Work instruction
Provide a verbatim copy of all the records below, leaving the images out.

Data extracts

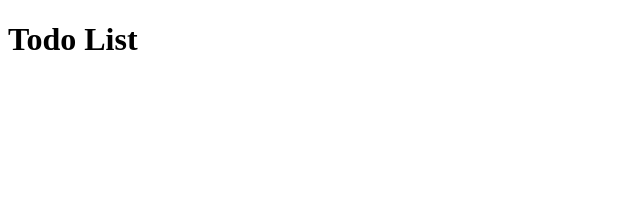
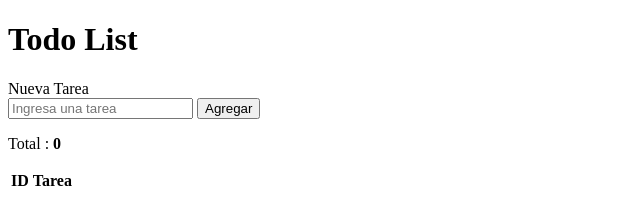
Before and after one commit to sebajaramilloy/TodoList, a plain HTML site: page index.html in a window 1280 px wide. Shown: the whole page, without its empty margins (0-640 px from the left). Drawn offline with Linux system fonts and the light colour scheme.

Commit message:
actualizacion

```diff
--- /dev/null
+++ b/assets/css/style.css
@@ -0,0 +1,12 @@
+body {
+    font-family: 'Segoe UI', Tahoma, Geneva, Verdana, sans-serif;
+    padding: 40px;
+    max-width: 800px;
+    margin: auto;
+    background-color: #f4f4f9;
+}
+
+.header-container {
+border-bottom: 1pc solid #ddd;
+margin-bottom: 30px;
+}
--- a/index.html
+++ b/index.html
@@ -6,6 +6,35 @@
     <title>Document</title>
 </head>
 <body>
+    <div class="header-container">
     <h1>Todo List</h1>
+    </div>
+<section class="input-section">
+    <label for="nuevaTareaInput">Nueva Tarea</label>
+    <div class="input-group">
+        <input type="text" id="nuevaTareaInput" placeholder="Ingresa una tarea">
+        <button id="btnAgregar">Agregar</button>
+    </div>
+</section>
+
+<main class="main-container">
+    <aside class="resumen">
+        <p>Total : <strong id="tareasRealizadas">0</strong></p>
+    </aside>
+    <section class="tareas">
+    <table>
+        <thead>
+            <tr>
+                <th>ID</th>
+                <th>Tarea</th>
+                <th></th> <th></th>
+            </tr>
+        </thead>
+        <tbody id="listaTareas"></tbody>
+    </table>
+    </section>
+</main>
+
+<script src="./assets/js/script.js"></script>
 </body>
 </html>
```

Written response
Before and after one commit to sebajaramilloy/TodoList, a plain HTML site: page index.html in a window 1280 px wide. Shown: the whole page, without its empty margins (0-640 px from the left). Drawn offline with Linux system fonts and the light colour scheme.

Commit message:
actualizacion

```diff
--- /dev/null
+++ b/assets/css/style.css
@@ -0,0 +1,12 @@
+body {
+    font-family: 'Segoe UI', Tahoma, Geneva, Verdana, sans-serif;
+    padding: 40px;
+    max-width: 800px;
+    margin: auto;
+    background-color: #f4f4f9;
+}
+
+.header-container {
+border-bottom: 1pc solid #ddd;
+margin-bottom: 30px;
+}
--- a/index.html
+++ b/index.html
@@ -6,6 +6,35 @@
     <title>Document</title>
 </head>
 <body>
+    <div class="header-container">
     <h1>Todo List</h1>
+    </div>
+<section class="input-section">
+    <label for="nuevaTareaInput">Nueva Tarea</label>
+    <div class="input-group">
+        <input type="text" id="nuevaTareaInput" placeholder="Ingresa una tarea">
+        <button id="btnAgregar">Agregar</button>
+    </div>
+</section>
+
+<main class="main-container">
+    <aside class="resumen">
+        <p>Total : <strong id="tareasRealizadas">0</strong></p>
+    </aside>
+    <section class="tareas">
+    <table>
+        <thead>
+            <tr>
+                <th>ID</th>
+                <th>Tarea</th>
+                <th></th> <th></th>
+            </tr>
+        </thead>
+        <tbody id="listaTareas"></tbody>
+    </table>
+    </section>
+</main>
+
+<script src="./assets/js/script.js"></script>
 </body>
 </html>
```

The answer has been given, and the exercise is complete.